Exercise instructions – Scan the data beneath this task and copy each line that includes "fonts".

---------- Dataset entries ----------

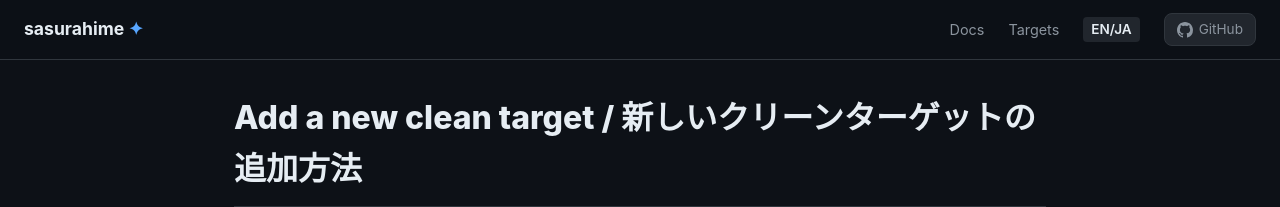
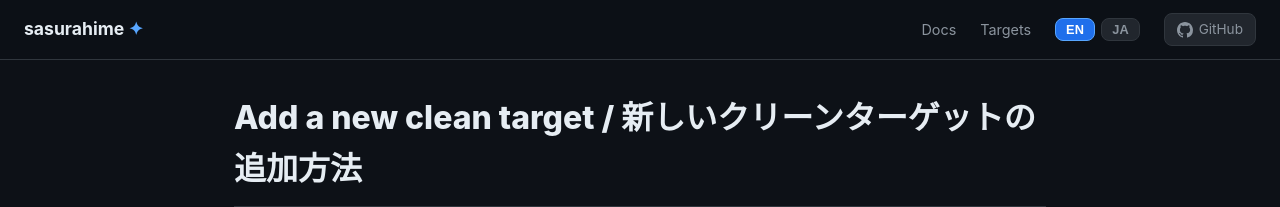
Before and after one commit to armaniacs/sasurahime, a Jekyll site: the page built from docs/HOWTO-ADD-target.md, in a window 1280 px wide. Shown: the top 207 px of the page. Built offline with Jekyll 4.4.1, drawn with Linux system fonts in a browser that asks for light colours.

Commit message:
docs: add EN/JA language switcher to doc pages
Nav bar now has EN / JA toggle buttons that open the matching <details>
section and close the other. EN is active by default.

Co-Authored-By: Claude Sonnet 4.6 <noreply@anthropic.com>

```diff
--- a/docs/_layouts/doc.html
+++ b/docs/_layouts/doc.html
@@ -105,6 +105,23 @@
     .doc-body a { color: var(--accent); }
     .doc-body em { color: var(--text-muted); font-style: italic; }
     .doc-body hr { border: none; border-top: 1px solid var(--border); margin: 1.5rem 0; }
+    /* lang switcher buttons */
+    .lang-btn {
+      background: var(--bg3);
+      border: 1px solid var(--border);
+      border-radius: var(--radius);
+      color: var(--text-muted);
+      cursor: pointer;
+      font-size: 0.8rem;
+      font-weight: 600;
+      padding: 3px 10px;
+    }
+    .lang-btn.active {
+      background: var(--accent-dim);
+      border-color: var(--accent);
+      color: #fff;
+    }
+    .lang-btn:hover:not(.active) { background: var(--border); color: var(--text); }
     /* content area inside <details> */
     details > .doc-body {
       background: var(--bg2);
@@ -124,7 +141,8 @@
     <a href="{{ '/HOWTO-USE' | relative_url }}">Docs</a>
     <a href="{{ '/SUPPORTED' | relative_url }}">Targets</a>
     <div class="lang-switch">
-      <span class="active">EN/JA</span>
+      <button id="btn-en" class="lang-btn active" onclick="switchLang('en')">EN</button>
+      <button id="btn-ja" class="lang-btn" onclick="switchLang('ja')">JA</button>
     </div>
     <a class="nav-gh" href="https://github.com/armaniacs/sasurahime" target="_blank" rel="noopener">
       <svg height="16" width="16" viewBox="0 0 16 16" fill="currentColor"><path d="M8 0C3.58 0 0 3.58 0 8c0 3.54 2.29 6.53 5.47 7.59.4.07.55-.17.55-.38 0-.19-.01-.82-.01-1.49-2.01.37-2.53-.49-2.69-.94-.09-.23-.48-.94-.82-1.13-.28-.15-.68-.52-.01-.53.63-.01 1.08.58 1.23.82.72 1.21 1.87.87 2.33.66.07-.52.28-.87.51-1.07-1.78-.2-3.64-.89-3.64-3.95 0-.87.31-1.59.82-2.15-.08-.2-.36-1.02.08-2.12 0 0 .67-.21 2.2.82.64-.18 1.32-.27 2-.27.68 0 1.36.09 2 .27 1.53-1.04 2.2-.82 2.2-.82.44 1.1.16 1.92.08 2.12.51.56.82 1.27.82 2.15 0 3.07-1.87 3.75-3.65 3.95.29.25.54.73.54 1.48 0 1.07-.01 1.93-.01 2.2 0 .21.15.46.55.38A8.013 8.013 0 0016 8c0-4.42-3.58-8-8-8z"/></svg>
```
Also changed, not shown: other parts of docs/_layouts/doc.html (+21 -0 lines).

----------
---------- Dataset entries ----------

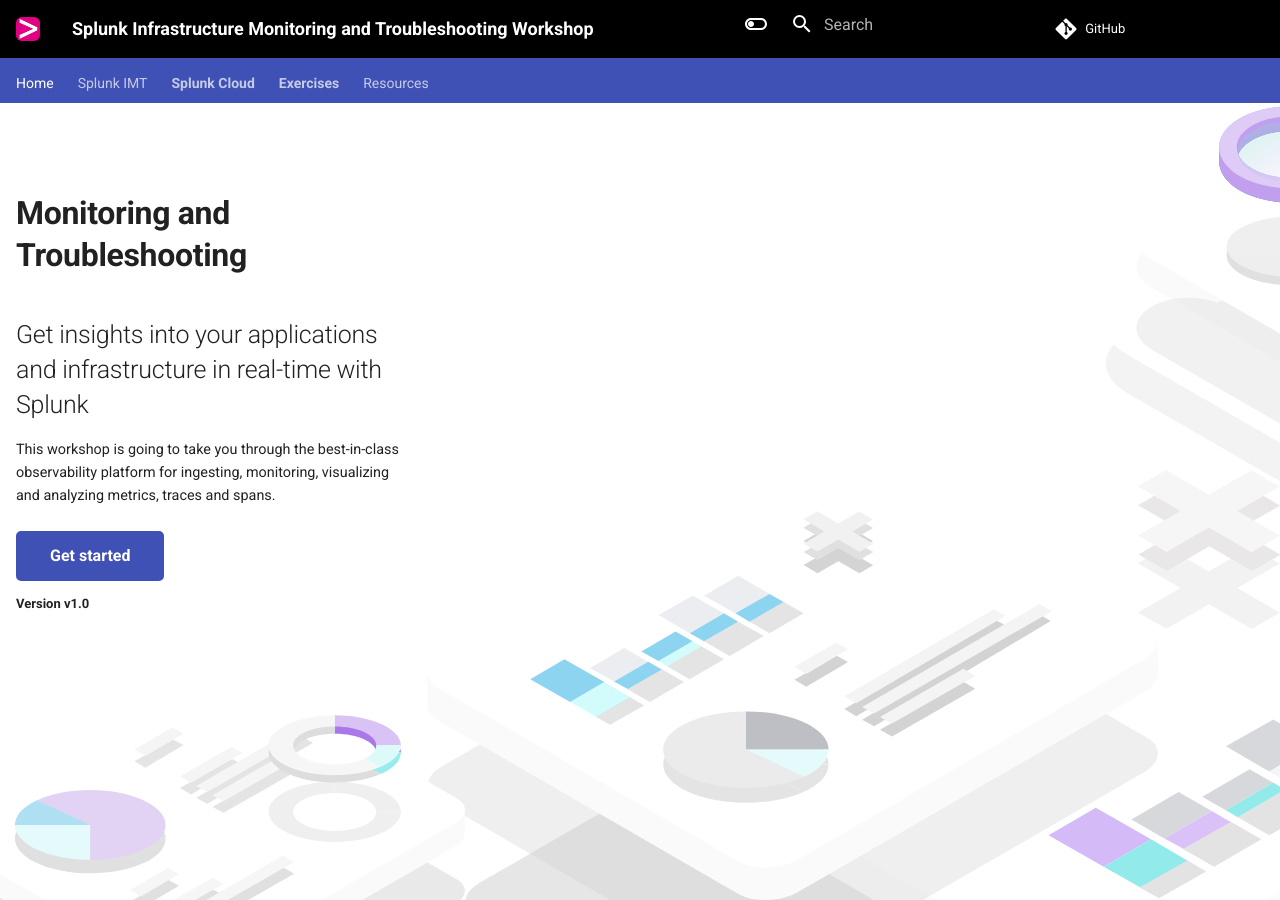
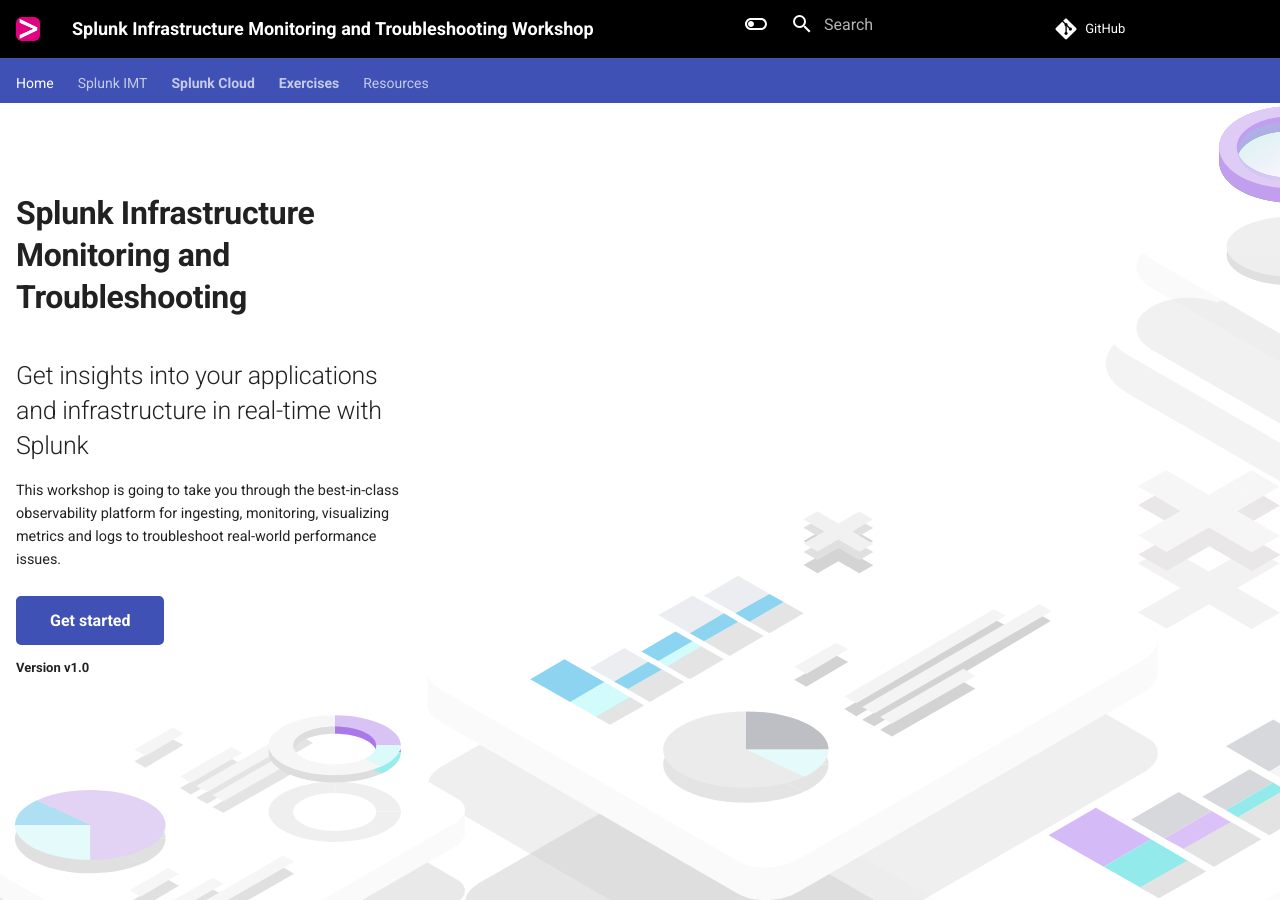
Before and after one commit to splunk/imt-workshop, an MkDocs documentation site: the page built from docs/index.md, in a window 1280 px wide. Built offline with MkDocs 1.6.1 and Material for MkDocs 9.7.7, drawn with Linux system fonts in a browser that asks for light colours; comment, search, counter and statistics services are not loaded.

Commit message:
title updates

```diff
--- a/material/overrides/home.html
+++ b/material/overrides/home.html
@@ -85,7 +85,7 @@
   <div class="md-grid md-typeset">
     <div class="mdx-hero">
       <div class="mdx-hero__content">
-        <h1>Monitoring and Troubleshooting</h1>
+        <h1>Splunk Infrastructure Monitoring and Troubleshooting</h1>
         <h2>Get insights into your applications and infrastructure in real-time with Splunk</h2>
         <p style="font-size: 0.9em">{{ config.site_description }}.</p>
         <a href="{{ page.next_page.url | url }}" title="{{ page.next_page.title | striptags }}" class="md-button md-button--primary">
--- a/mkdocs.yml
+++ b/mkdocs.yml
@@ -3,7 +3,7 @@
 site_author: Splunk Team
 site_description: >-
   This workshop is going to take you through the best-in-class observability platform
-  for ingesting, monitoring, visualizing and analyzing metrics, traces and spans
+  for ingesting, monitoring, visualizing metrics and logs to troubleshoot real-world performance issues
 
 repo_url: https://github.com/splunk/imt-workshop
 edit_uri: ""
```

----------
---------- Dataset entries ----------

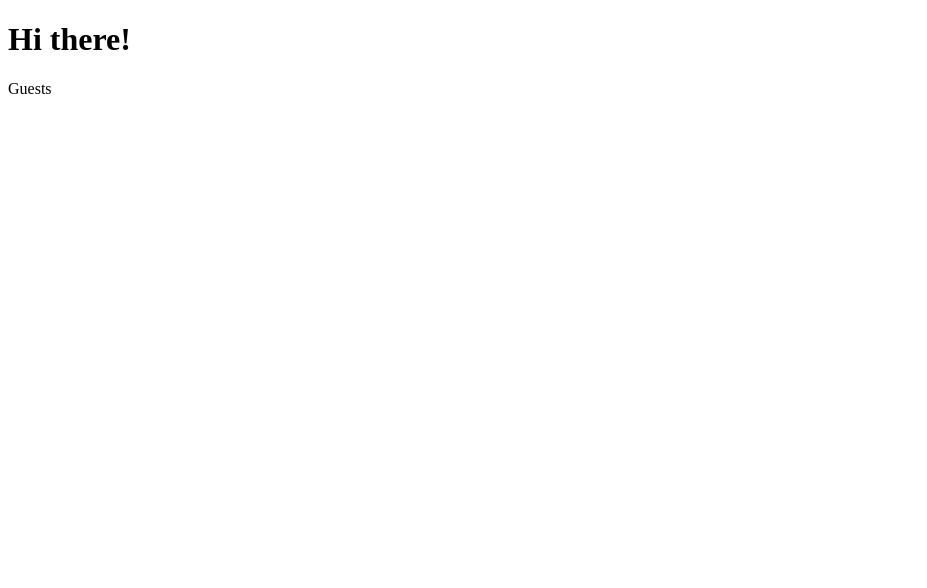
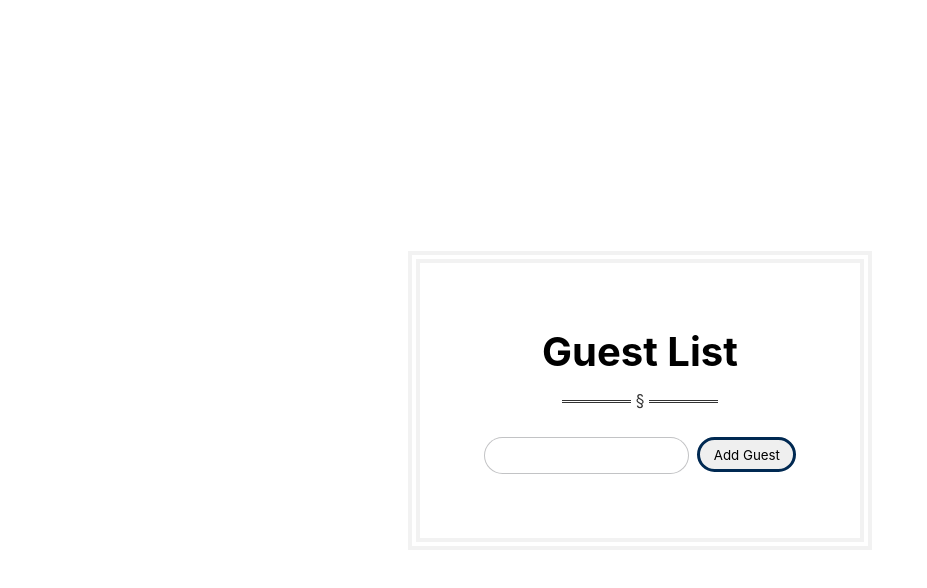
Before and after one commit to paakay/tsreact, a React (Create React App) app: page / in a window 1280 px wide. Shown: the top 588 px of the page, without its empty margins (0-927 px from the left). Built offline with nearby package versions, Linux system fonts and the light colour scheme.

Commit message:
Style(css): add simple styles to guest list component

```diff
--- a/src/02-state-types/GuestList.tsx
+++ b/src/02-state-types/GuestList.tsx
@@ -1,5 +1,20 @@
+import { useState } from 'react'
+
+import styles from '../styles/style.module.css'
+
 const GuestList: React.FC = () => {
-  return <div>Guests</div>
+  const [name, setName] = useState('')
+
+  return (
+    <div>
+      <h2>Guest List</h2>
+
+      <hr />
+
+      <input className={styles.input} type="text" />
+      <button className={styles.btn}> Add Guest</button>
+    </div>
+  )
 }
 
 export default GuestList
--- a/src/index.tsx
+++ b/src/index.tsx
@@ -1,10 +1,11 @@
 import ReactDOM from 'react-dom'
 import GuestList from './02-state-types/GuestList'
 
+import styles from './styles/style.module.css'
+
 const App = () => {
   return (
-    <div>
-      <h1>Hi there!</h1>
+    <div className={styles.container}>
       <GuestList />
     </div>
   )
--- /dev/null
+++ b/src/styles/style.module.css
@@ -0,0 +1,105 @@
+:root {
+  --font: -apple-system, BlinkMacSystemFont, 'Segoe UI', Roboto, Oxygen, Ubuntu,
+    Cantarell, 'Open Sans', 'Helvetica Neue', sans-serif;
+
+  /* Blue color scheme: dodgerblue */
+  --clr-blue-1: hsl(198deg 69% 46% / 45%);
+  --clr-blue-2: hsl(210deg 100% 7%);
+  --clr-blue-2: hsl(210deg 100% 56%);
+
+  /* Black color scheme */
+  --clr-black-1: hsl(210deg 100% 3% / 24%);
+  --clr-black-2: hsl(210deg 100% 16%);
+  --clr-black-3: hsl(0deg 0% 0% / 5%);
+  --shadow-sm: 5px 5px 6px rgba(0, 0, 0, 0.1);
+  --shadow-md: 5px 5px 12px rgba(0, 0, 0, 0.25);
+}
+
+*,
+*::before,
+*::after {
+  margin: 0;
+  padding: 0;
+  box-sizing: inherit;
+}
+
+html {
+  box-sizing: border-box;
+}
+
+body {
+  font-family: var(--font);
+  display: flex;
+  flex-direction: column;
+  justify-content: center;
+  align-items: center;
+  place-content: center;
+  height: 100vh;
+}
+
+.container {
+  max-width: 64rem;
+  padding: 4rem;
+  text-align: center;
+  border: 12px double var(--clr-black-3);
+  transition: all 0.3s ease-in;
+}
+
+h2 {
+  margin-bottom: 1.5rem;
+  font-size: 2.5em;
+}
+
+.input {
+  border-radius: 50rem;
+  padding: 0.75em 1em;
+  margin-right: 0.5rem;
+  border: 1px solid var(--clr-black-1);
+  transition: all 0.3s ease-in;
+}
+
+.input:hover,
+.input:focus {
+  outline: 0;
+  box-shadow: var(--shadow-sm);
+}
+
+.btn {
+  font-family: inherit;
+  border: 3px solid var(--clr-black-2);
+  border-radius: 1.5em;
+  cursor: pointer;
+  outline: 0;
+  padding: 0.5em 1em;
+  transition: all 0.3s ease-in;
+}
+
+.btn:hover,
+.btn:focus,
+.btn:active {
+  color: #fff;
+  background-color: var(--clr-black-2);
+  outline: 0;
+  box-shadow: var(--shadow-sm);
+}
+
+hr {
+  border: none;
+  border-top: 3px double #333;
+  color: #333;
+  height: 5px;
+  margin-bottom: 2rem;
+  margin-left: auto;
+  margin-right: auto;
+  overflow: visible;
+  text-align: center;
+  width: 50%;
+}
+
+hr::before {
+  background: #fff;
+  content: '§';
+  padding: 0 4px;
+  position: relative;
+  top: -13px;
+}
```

----------

Result of this task –
Before and after one commit to armaniacs/sasurahime, a Jekyll site: the page built from docs/HOWTO-ADD-target.md, in a window 1280 px wide. Shown: the top 207 px of the page. Built offline with Jekyll 4.4.1, drawn with Linux system fonts in a browser that asks for light colours.
Before and after one commit to splunk/imt-workshop, an MkDocs documentation site: the page built from docs/index.md, in a window 1280 px wide. Built offline with MkDocs 1.6.1 and Material for MkDocs 9.7.7, drawn with Linux system fonts in a browser that asks for light colours; comment, search, counter and statistics services are not loaded.
Before and after one commit to paakay/tsreact, a React (Create React App) app: page / in a window 1280 px wide. Shown: the top 588 px of the page, without its empty margins (0-927 px from the left). Built offline with nearby package versions, Linux system fonts and the light colour scheme.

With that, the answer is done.